It’s Your Money Column – What to Do with an Inheritance

Question: I just learned that I will inherit $25,000. I’m 54 and single – any suggestions for what I could do with this money?

Answer: Since I don’t know how well you are prepared for retirement, here are some general suggestions for you to consider.

This would be a good time to look at your entire financial situation including emergency funds, insurance, investments, retirement and estate plans. If you have never been to a financial planner, this may be the right time.

Establish a money market mutual fund account. These accounts often pay higher returns than savings accounts and certificates of deposit at banks and credit unions. There is no maturity date, so you can get your money out any time without paying a penalty. The mutual fund allows you to pay large expenses by writing checks of at least $250 or $500. Your money is invested in safe investments such as Treasury securities. The interest rate that you earn will fluctuate depending upon the going rate for Treasuries and large certificates of deposit. Check the Wall Street Journal for current interest rates.

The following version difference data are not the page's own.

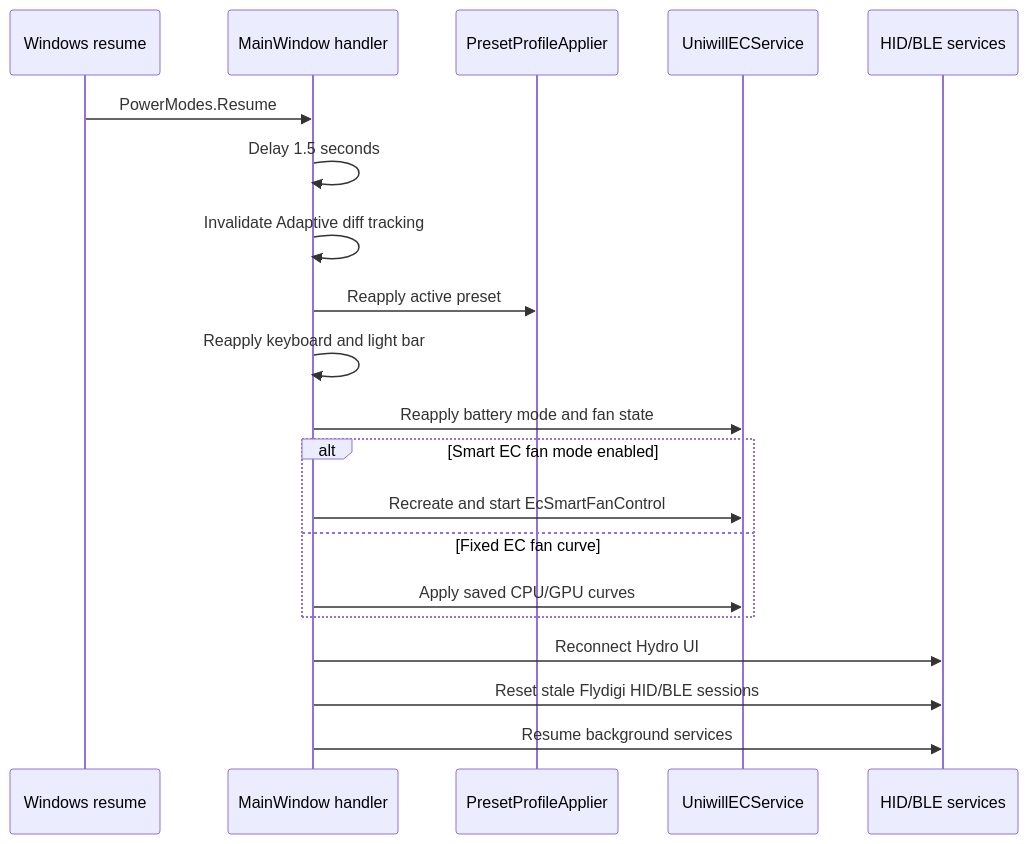
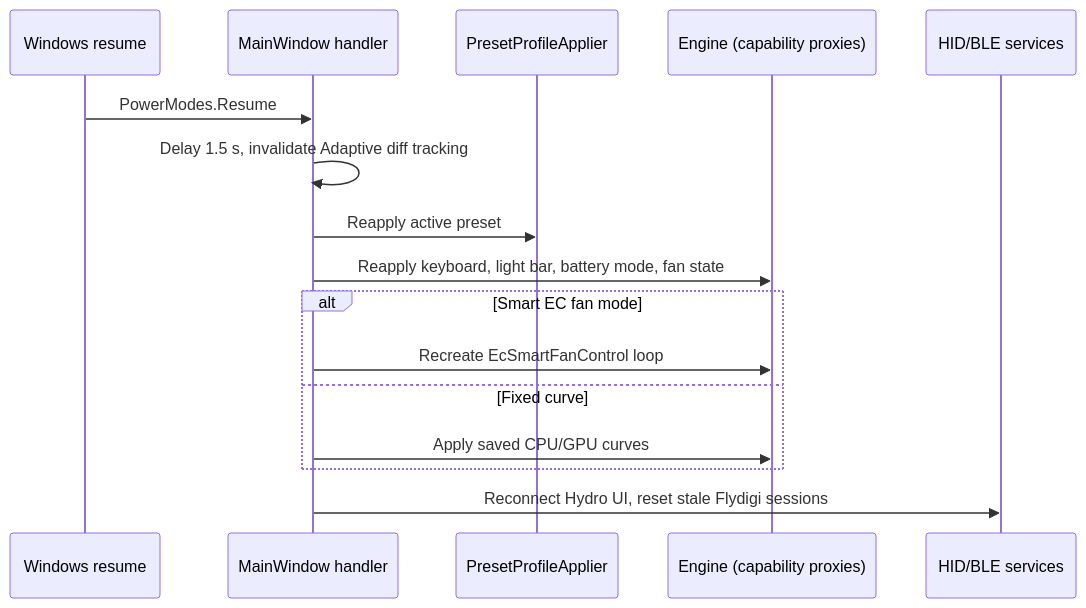
Before and after one commit to Uniwill-Control-Utility/Uniwill-Control-Utility: the fourth of 4 diagrams in wiki/architecture/startup-and-lifecycle.md, drawn with Mermaid. The commit also changed other lines of this file and 24 other files, not shown here.

First line of the commit message:
Phase 6: retire the guardian and the dev bridge; the engine is the architecture

````diff
--- a/wiki/architecture/startup-and-lifecycle.md
+++ b/wiki/architecture/startup-and-lifecycle.md
@@ -109,23 +110,19 @@
 ```mermaid
 sequenceDiagram
     participant OS as Windows resume
     participant Main as MainWindow handler
     participant Profile as PresetProfileApplier
-    participant EC as UniwillECService
+    participant Eng as Engine (capability proxies)
     participant Devices as HID/BLE services
 
     OS->>Main: PowerModes.Resume
-    Main->>Main: Delay 1.5 seconds
-    Main->>Main: Invalidate Adaptive diff tracking
+    Main->>Main: Delay 1.5 s, invalidate Adaptive diff tracking
     Main->>Profile: Reapply active preset
-    Main->>Main: Reapply keyboard and light bar
-    Main->>EC: Reapply battery mode and fan state
-    alt Smart EC fan mode enabled
-        Main->>EC: Recreate and start EcSmartFanControl
-    else Fixed EC fan curve
-        Main->>EC: Apply saved CPU/GPU curves
+    Main->>Eng: Reapply keyboard, light bar, battery mode, fan state
+    alt Smart EC fan mode
+        Main->>Eng: Recreate EcSmartFanControl loop
+    else Fixed curve
+        Main->>Eng: Apply saved CPU/GPU curves
     end
-    Main->>Devices: Reconnect Hydro UI
-    Main->>Devices: Reset stale Flydigi HID/BLE sessions
-    Main->>Devices: Resume background services
+    Main->>Devices: Reconnect Hydro UI, reset stale Flydigi sessions
 ```
````
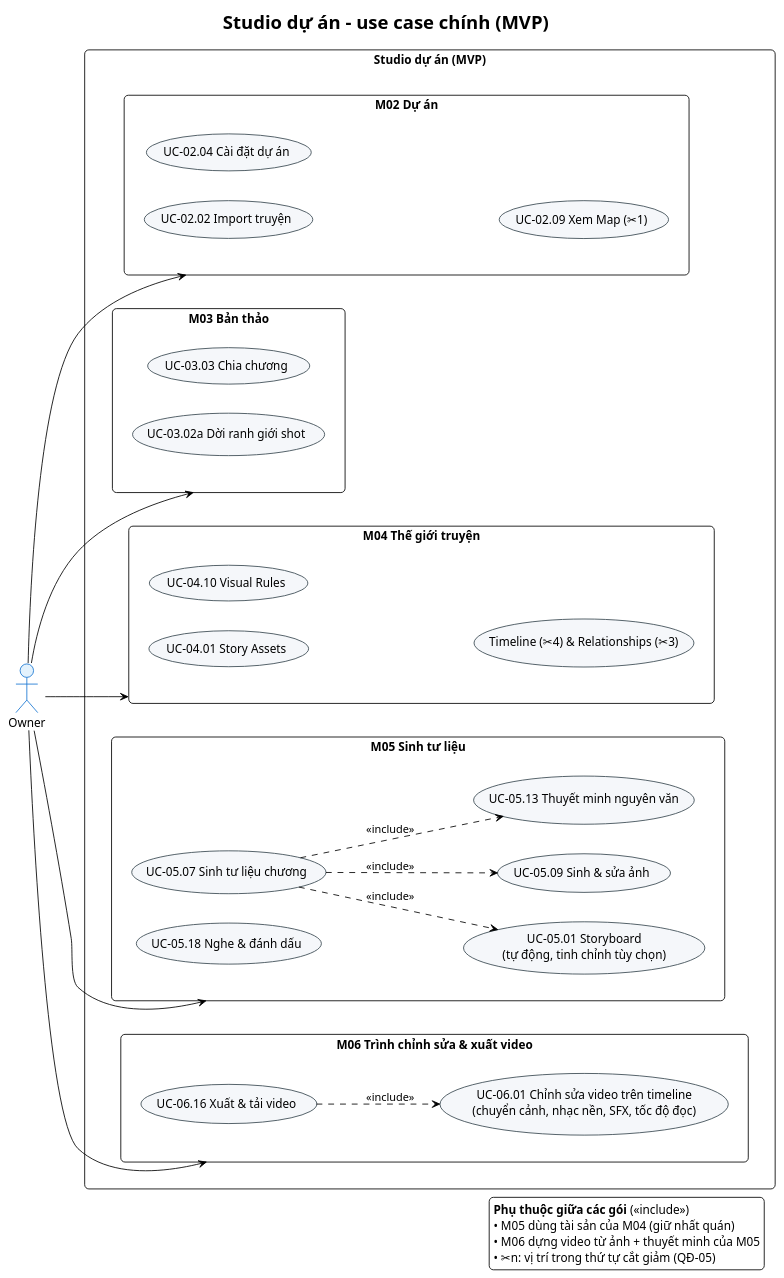
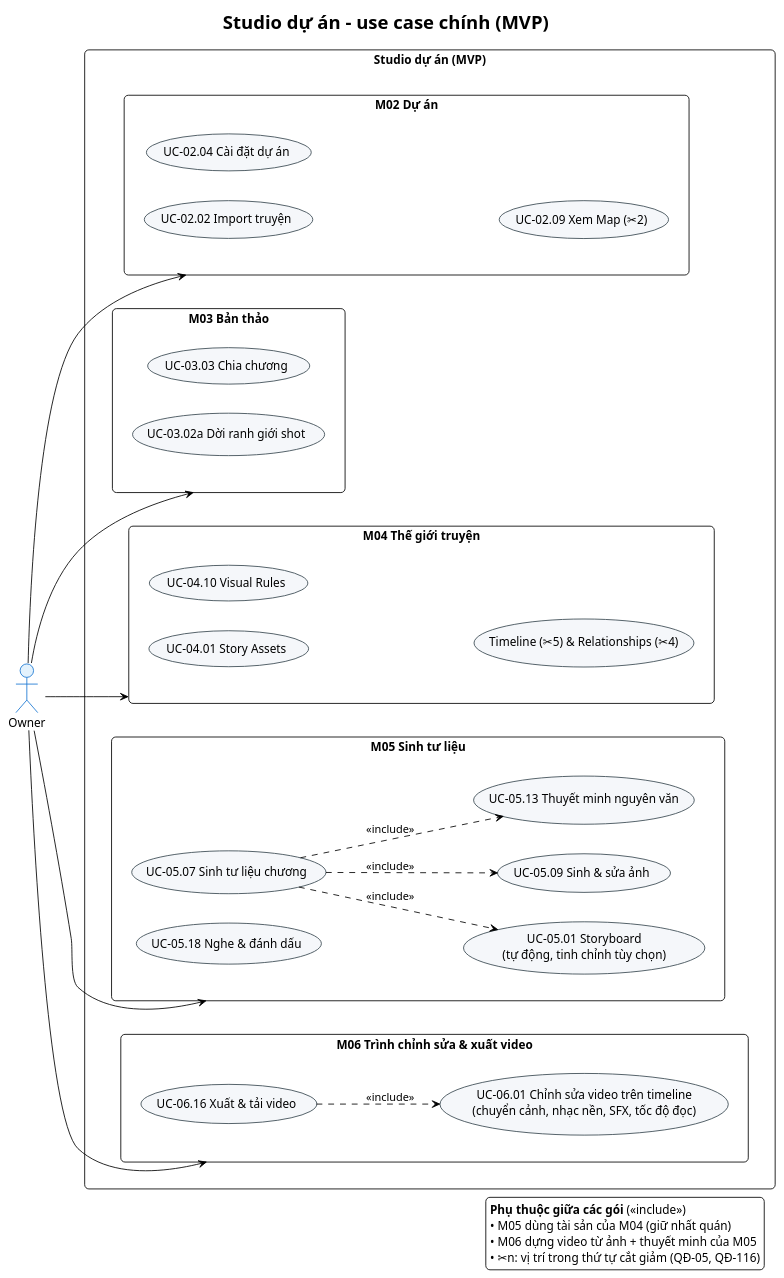
Before and after one commit to 202416852-anhpv/story2video-docs: the diagram in demo-c2story/so-do/mvp/01-use-case/uc-studio-chi-tiet-mvp.puml, drawn with PlantUML. The commit also changed 27 other files, not shown here.

```diff
--- a/demo-c2story/so-do/mvp/01-use-case/uc-studio-chi-tiet-mvp.puml
+++ b/demo-c2story/so-do/mvp/01-use-case/uc-studio-chi-tiet-mvp.puml
@@ -1,63 +1,63 @@
 @startuml UC_Studio_ChiTiet_MVP
 !theme plain
 skinparam defaultFontName "Segoe UI"
 skinparam roundCorner 10
 skinparam actor {
     BackgroundColor #E3F2FD
     BorderColor #1976D2
 }
 skinparam usecase {
     BackgroundColor #F5F7FA
     BorderColor #37474F
 }
 skinparam packageStyle rectangle
 left to right direction
 title Studio dự án - use case chính (MVP)
 
 actor "Owner" as Owner
 
 rectangle "Studio dự án (MVP)" {
     package "M02 Dự án" as P2 {
         usecase "UC-02.02 Import truyện" as UC02
         usecase "UC-02.04 Cài đặt dự án" as UCset
-        usecase "UC-02.09 Xem Map (✂1)" as UCmap
+        usecase "UC-02.09 Xem Map (✂2)" as UCmap
     }
     package "M03 Bản thảo" as P3 {
         usecase "UC-03.03 Chia chương" as UC05
         usecase "UC-03.02a Dời ranh giới shot" as UC05a
     }
     package "M04 Thế giới truyện" as P4 {
         usecase "UC-04.01 Story Assets" as UC07
         usecase "UC-04.10 Visual Rules" as UC08
-        usecase "Timeline (✂4) & Relationships (✂3)" as UCtl
+        usecase "Timeline (✂5) & Relationships (✂4)" as UCtl
     }
     package "M05 Sinh tư liệu" as P5 {
         usecase "UC-05.07 Sinh tư liệu chương" as UC11
         usecase "UC-05.01 Storyboard\n(tự động, tinh chỉnh tùy chọn)" as UC09
         usecase "UC-05.09 Sinh & sửa ảnh" as UC10
         usecase "UC-05.13 Thuyết minh nguyên văn" as UC12
         usecase "UC-05.18 Nghe & đánh dấu" as UC18
     }
     package "M06 Trình chỉnh sửa & xuất video" as P6 {
         usecase "UC-06.01 Chỉnh sửa video trên timeline\n(chuyển cảnh, nhạc nền, SFX, tốc độ đọc)" as UC13
         usecase "UC-06.16 Xuất & tải video" as UC14
     }
 }
 
 Owner --> P2
 Owner --> P3
 Owner --> P4
 Owner --> P5
 Owner --> P6
 UC11 ..> UC09 : <<include>>
 UC11 ..> UC10 : <<include>>
 UC11 ..> UC12 : <<include>>
 UC14 ..> UC13 : <<include>>
 
 legend right
   **Phụ thuộc giữa các gói** (<<include>>)
   • M05 dùng tài sản của M04 (giữ nhất quán)
   • M06 dựng video từ ảnh + thuyết minh của M05
-  • ✂n: vị trí trong thứ tự cắt giảm (QĐ-05)
+  • ✂n: vị trí trong thứ tự cắt giảm (QĐ-05, QĐ-116)
 endlegend
 @enduml
```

If your employer offers retirement accounts, especially if your contributions will be matched, establish a retirement account with some of your inheritance. If you have already taken advantage of these retirement accounts, open a Roth individual retirement account, or IRA. Once you establish a Roth IRA, your earnings will grow tax-free. You will not pay tax when you withdraw from this account if you keep it for five years. The current maximum contribution to a Roth IRA in 2002 is $3,000, but because you are over 50, you can add an additional $500. In 2005, the maximum contribution will be raised to $4,000. In 2006, your age allows you to contribute $4,000 plus an additional $1,000; in 2008, the maximum contribution reaches $5,000 (which would be $6,000 for everyone over 50).

I suggest that you use your remaining funds to invest in a balanced mutual fund (also called a domestic hybrid fund). Check out the Morningstar FundInvestor publication at the library. Read it carefully and make sure you understand the criteria that this publication uses to describe the 500 funds covered. Look carefully at the section called "Domestic Hybrid." This category covers funds that generally include both stocks and bonds in their holdings. When you decide which fund is right for you, implement your choice by calling the fund’s toll-free number listed in the back of Morningstar FundInvestor.